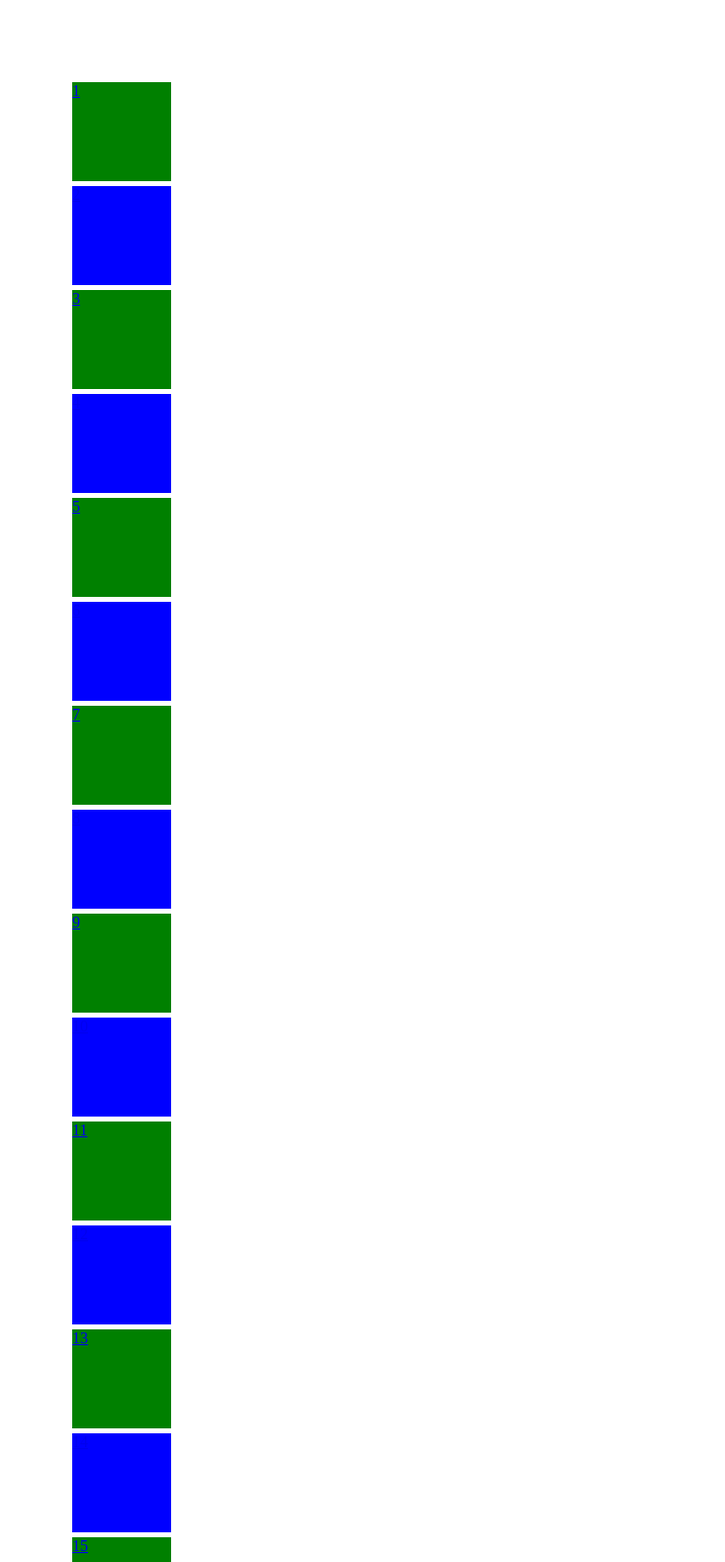
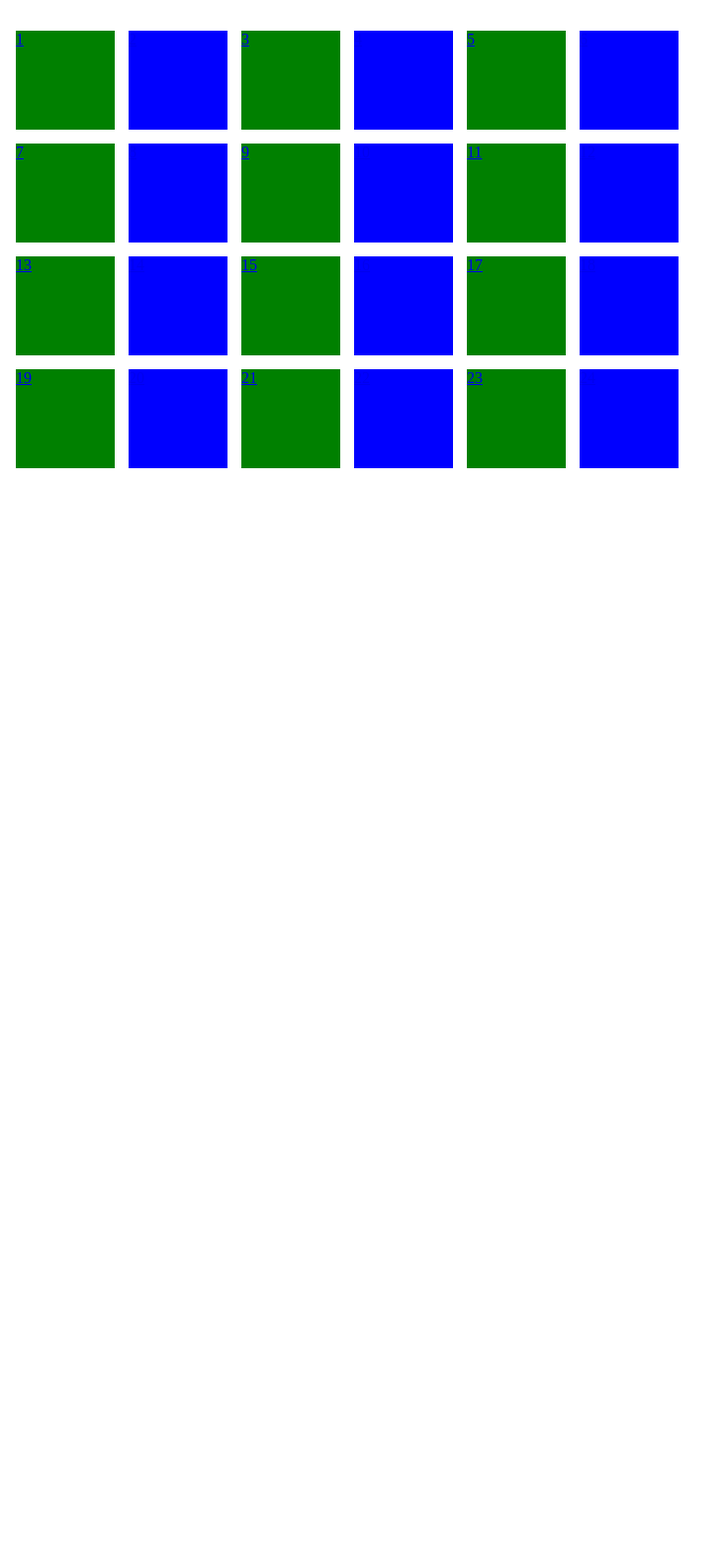
Before and after one commit to Justix12/Kalender-Praktikum, a Flask app: page / in a window 1280 px wide. Shown: the part 57-1635 px from the top of the page at 99% size, without its empty margins (0-733 px from the left). After the commit the page ends 530 px from the top, so only its background shows below. Run offline with Flask 2, Linux system fonts and the light colour scheme.

Commit message:
tabellenstruktur

```diff
--- a/main.py
+++ b/main.py
@@ -12,6 +12,8 @@ def start():
 
         title = "Ordix 2022 Adventskalender"
         tuerliste  = []
+
+
 
         for i in range(24):
 
--- a/templates/start.html
+++ b/templates/start.html
@@ -8,16 +8,17 @@
 
     {% for x in tuerliste %}
 
-    #tuer{{ x.nr }} {background-color: {{ x.farbe }};}
+    #tuer{{ x.nr }} {
+        background-color: {{ x.farbe }};
+
+
+
+    }
 
     {% endfor %}
 
     .tuer {
         position: relative;
-        top:  60px;
-        bottom: 78px;
-        left: 60px;
-        right: 10px;
         width: 100px;
         height: 100px;
         margin: 5px;
@@ -34,13 +35,24 @@
 
         <h1>Wilkommen auf der Startseite {{ username }}!</h1>
 
-       {% for tuer in tuerliste %}
 
-        <div class="tuer" id="tuer{{ tuer.nr }}" >
-       <a href="./tuer/{{ tuer.nr }}">{{ tuer.nr }}</a>
-        </div>
+       <table>
+        {% for row in range(4) %}
+        <tr>
 
-       {% endfor %}
+            {% for col in range(6) %}
+            <td>
+
+                <div class="tuer" id="tuer{{ tuerliste[ row * 6 + col].nr }}" >
+                    <a href="./tuer/{{ tuerliste[ row * 6 + col].nr }}">{{ tuerliste[ row * 6 + col].nr }}</a>
+                     </div>
+
+            </td>
+            {% endfor %}
+
+        </tr>
+        {% endfor %}
+       </table>
 
 
 
```
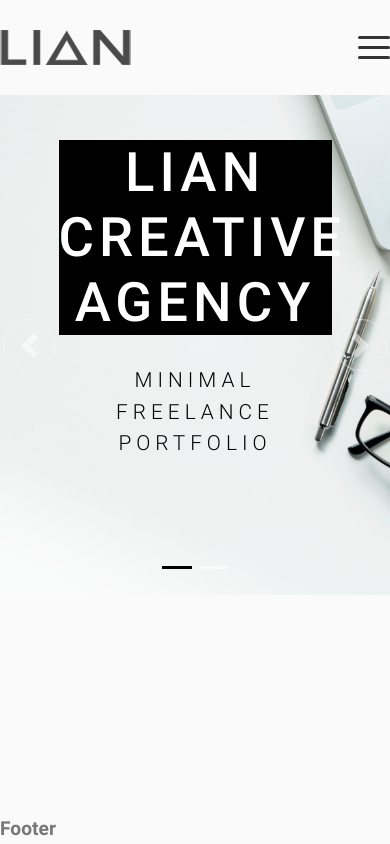
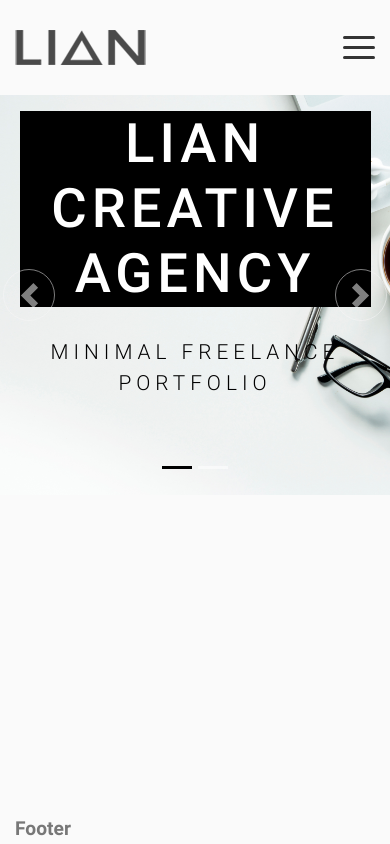
Before and after one commit to GradenD/lian, a PHP site: page / in a window 390 px wide. Run offline with PHP 8.4, Linux system fonts and the light colour scheme; some libraries are stand-ins or nearby versions.

Commit message:
checked css mobile  slider

```diff
--- a/css/main.css
+++ b/css/main.css
@@ -85,9 +85,14 @@ a:focus {
 
 .container {
 	height: 100%;
-	padding-right: 0px;
-    padding-left: 0px;
     margin: 0 auto;
+}
+
+@media (min-width: 576px){
+	.container {
+		padding-right: 0px;
+		padding-left: 0px;
+	}
 }
 
 .content{
@@ -261,3 +266,28 @@ input.search-form:hover {
 		padding: 25px;
 	}
 }
+
+@media (max-width: 450px){
+	.carousel-inner{
+		height: 400px;
+	}
+
+	.carousel-caption {
+		font-weight: 300;
+		bottom: 60px;
+		right: 0%;
+   		left: 0%;
+		width: 90%;
+		margin: 0px auto;
+	}
+
+	.carousel-control-next-icon, .carousel-control-prev-icon {
+		padding: 25px;
+		width: 20px;
+		height: 20px;
+	}
+
+	.carousel-control-next, .carousel-control-prev {
+		z-index: 10;
+	}
+}
--- a/pages/index.php
+++ b/pages/index.php
@@ -12,13 +12,13 @@
                     <p>MINIMAL FREELANCE PORTFOLIO </p>
                 </div>
             </div>
-            <div class="carousel-item">
+          <!--  <div class="carousel-item">
                 <img src="img/slide2.jpg">
                 <div class="carousel-caption d-sm-block d-md-block">
                     <h5>Design & Branding</h5>
                     <p>We Deliver Quality Results</p>
                 </div>
-            </div>
+            </div> -->
         </div>
         <a class="carousel-control-prev" href="#carouselExampleIndicators" role="button" data-slide="prev">
             <span class="carousel-control-prev-icon" aria-hidden="true"></span>
```
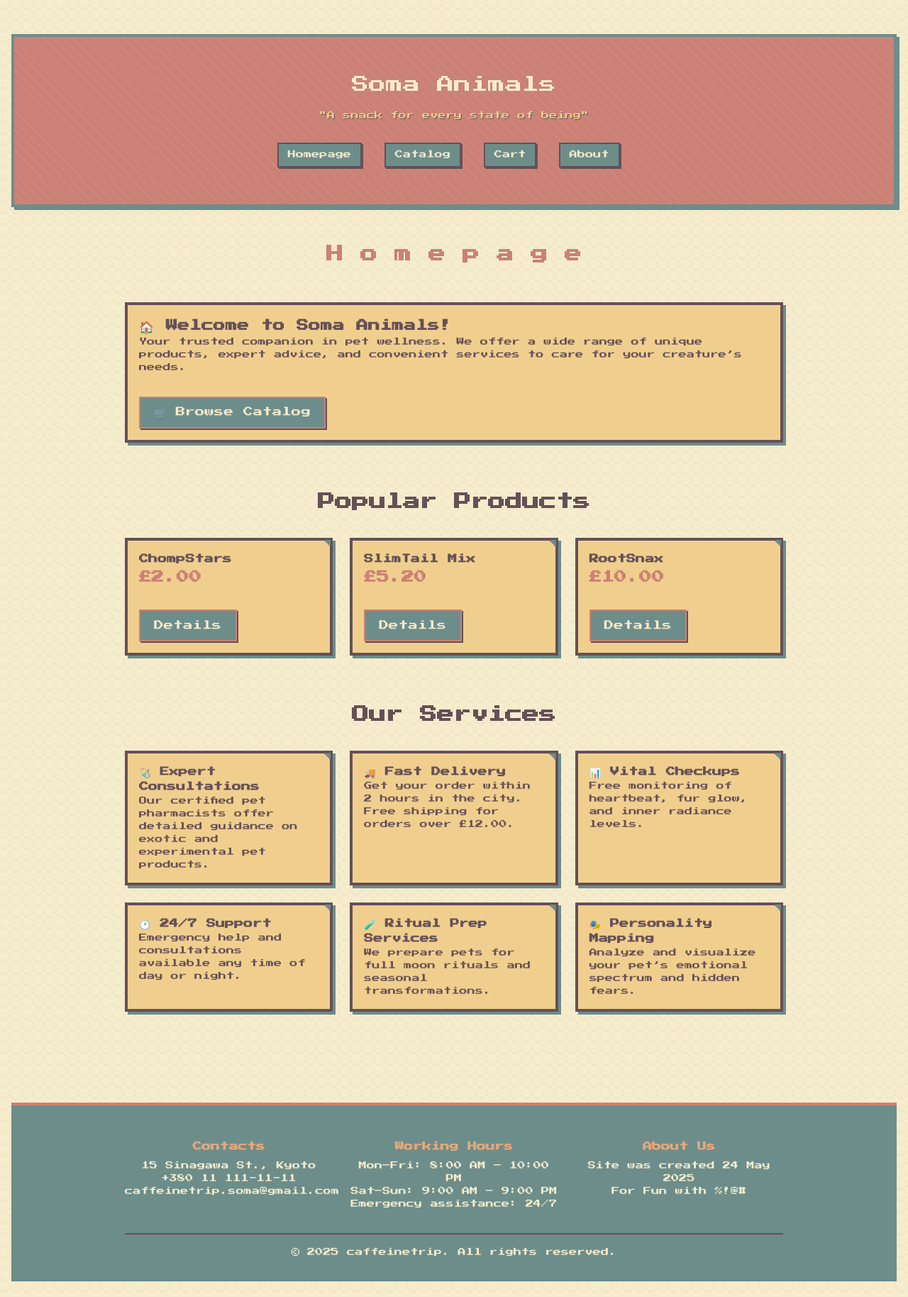
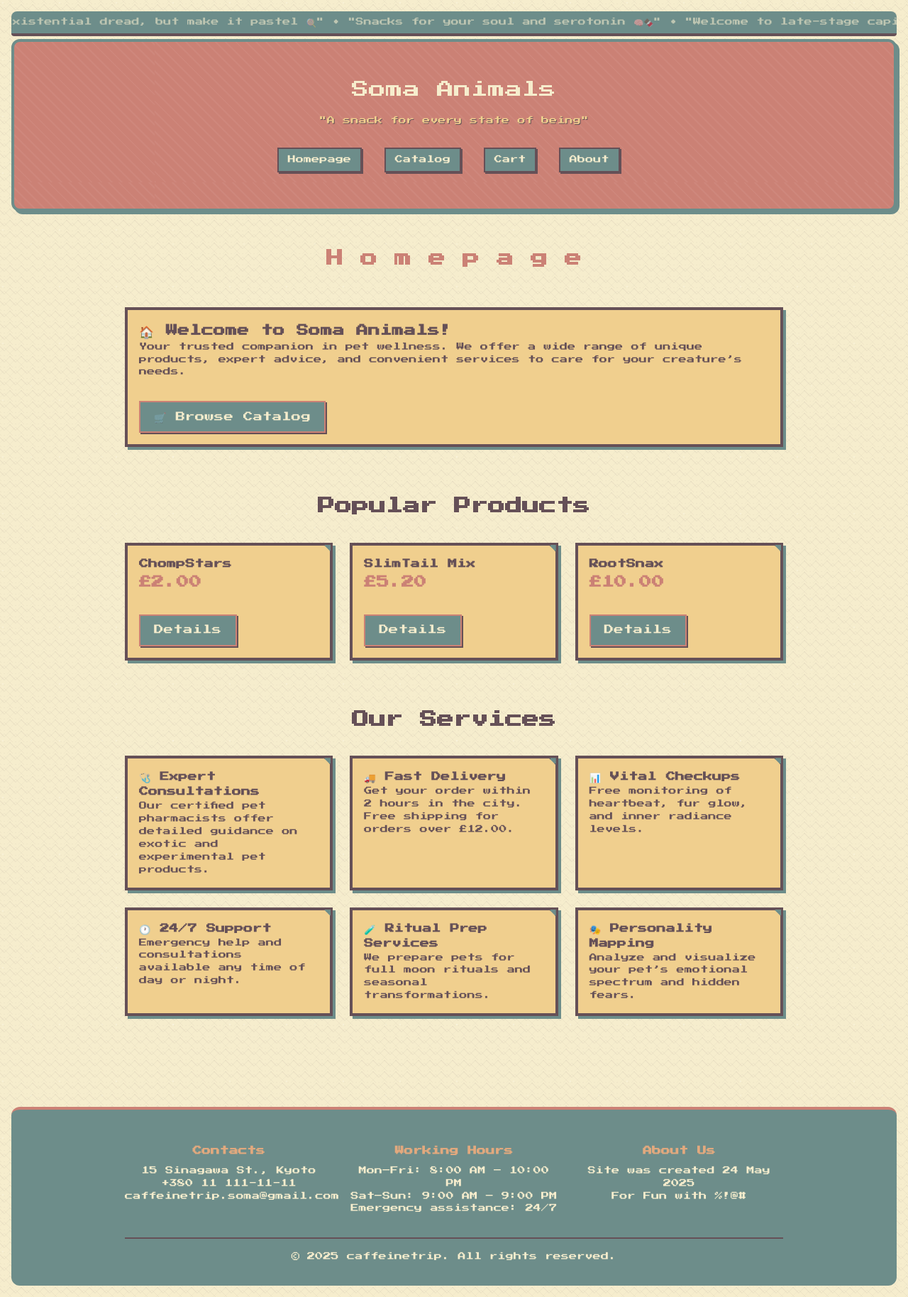
Before and after one commit to caffeinetrip/college-practicals, a Django app: page / in a window 1280 px wide. Shown: the whole page at 71% size. Run offline with Django 5.2, Linux system fonts and the light colour scheme.

Commit message:
add: ticker, smooth angles

```diff
--- a/practicals-3-8/shop_for_animals/animal_shop/templates/base.html
+++ b/practicals-3-8/shop_for_animals/animal_shop/templates/base.html
@@ -12,6 +12,15 @@
     {% block extra_css %}{% endblock %}
 </head>
 <body>
+
+    <div class="top-ticker">
+        <div class="ticker-track">
+            <div class="ticker-text">
+                💫 "Existential dread, but make it pastel 🍭" • "Snacks for your soul and serotonin 🧠🍫" • "Welcome to late-stage capitalism with style 💅" • "Soma Animals: Approved by your inner void 😎"
+            </div>
+        </div>
+    </div>
+
     <header class="animated-header">
         <div class="container">
             <div class="header-content">
--- a/practicals-3-8/shop_for_animals/static/css/style.css
+++ b/practicals-3-8/shop_for_animals/static/css/style.css
@@ -106,7 +106,8 @@ body {
     background-color: var(--clay);
     border: 4px solid var(--teal);
     box-shadow: 4px 4px 0 var(--teal);
-    margin-top: 2rem;
+    margin-top: 0.25rem;
+    border-radius: 12px;
 }
 
 .animated-header::before {
@@ -271,6 +272,7 @@ body {
     margin-top: 3rem;
     border-top: 4px solid var(--clay);
     font-size: var(--fs-small);
+    border-radius: 12px;
 }
 
 .footer-content {
@@ -370,3 +372,37 @@ section {
         background-position: 100px 100px, 100px 100px, 200px 200px, 250px 250px;
     }
 }
+
+.top-ticker {
+    width: 100%;
+    overflow: hidden;
+    background-color: var(--teal);
+    color: var(--bg);
+    border-bottom: 4px solid var(--plum);
+    padding: 0.4rem 0;
+    font-size: var(--fs-small);
+    font-family: 'Press Start 2P', monospace;
+    white-space: nowrap;
+    position: relative;
+    z-index: 999;
+    border-radius: 8px 8px 4px 4px;
+}
+
+.ticker-track {
+    animation: tickerLoop 90s linear infinite;
+    opacity: 0.6;
+}
+
+.ticker-text {
+    padding-right: 4rem;
+    white-space: nowrap;
+}
+
+@keyframes tickerLoop {
+    0% {
+        transform: translateX(0%);
+    }
+    100% {
+        transform: translateX(-50%);
+    }
+}
```
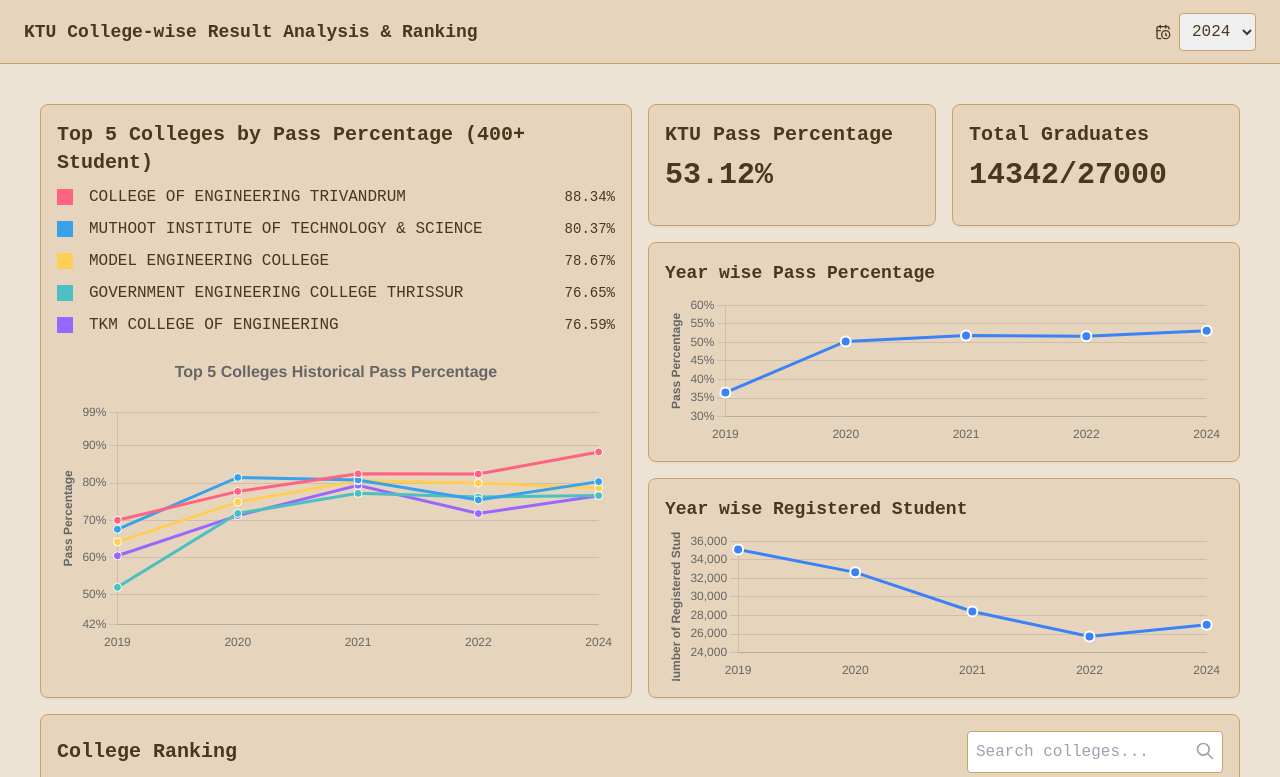
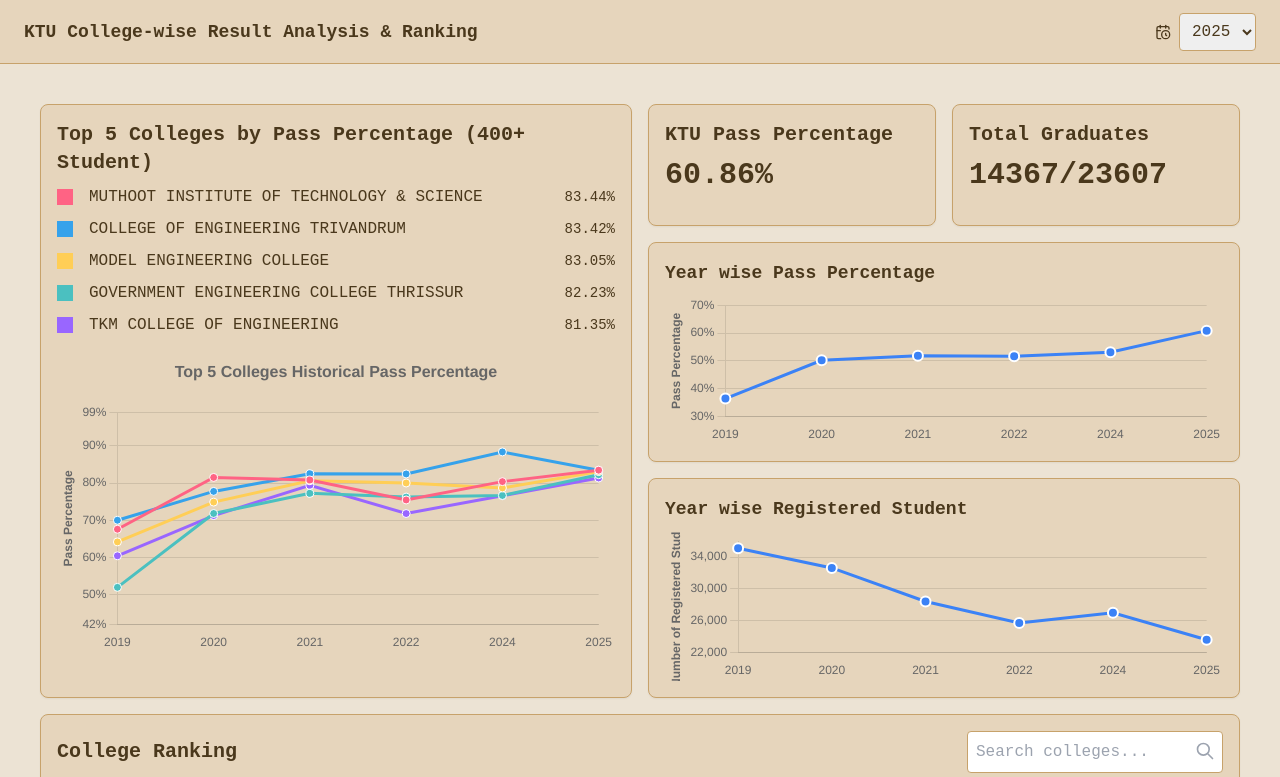
Before and after one commit to amith-vp/KTU-Result-Analyzer, a plain HTML site: page index.html in a window 1280 px wide. Shown: the top 777 px of the page. Drawn offline with nearby package versions, Linux system fonts and the light colour scheme.

Commit message:
Update index.html
2025 data

```diff
--- a/index.html
+++ b/index.html
@@ -162,6 +162,8 @@
           </svg>
 
           <select id="yearSelect" class="border rounded p-2">
+            <option value="2025">2025</option>
+
             <option value="2024">2024</option>
             <!-- <option value="2023">2023</option> 2023 data not available(couldn't find) -->
             <option value="2022">2022</option>
@@ -350,7 +352,7 @@
 
     <script>
       // Constants
-      const YEARS = ["2019", "2020", "2021", "2022", "2024"];
+      const YEARS = ["2019", "2020", "2021", "2022", "2024","2025"];
       const COLLEGE_COLORS = [
         "rgba(255, 99, 132, 1)", // Pink
         "rgba(54, 162, 235, 1)", // Blue
@@ -361,7 +363,7 @@
 
       // State
       let collegesData = {};
-      let currentYear = "2024";
+      let currentYear = "2025";
       let modalChartPass;
       let modalChartRegistered;
       let historicalChart;
```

§ **AIM OF THE EXERCISE**:
If a line of the records includes the string "container", copy it out.

§ **OUTPUT OF THE EXERCISE**:
 .container {
+	.container {
         <div class="container">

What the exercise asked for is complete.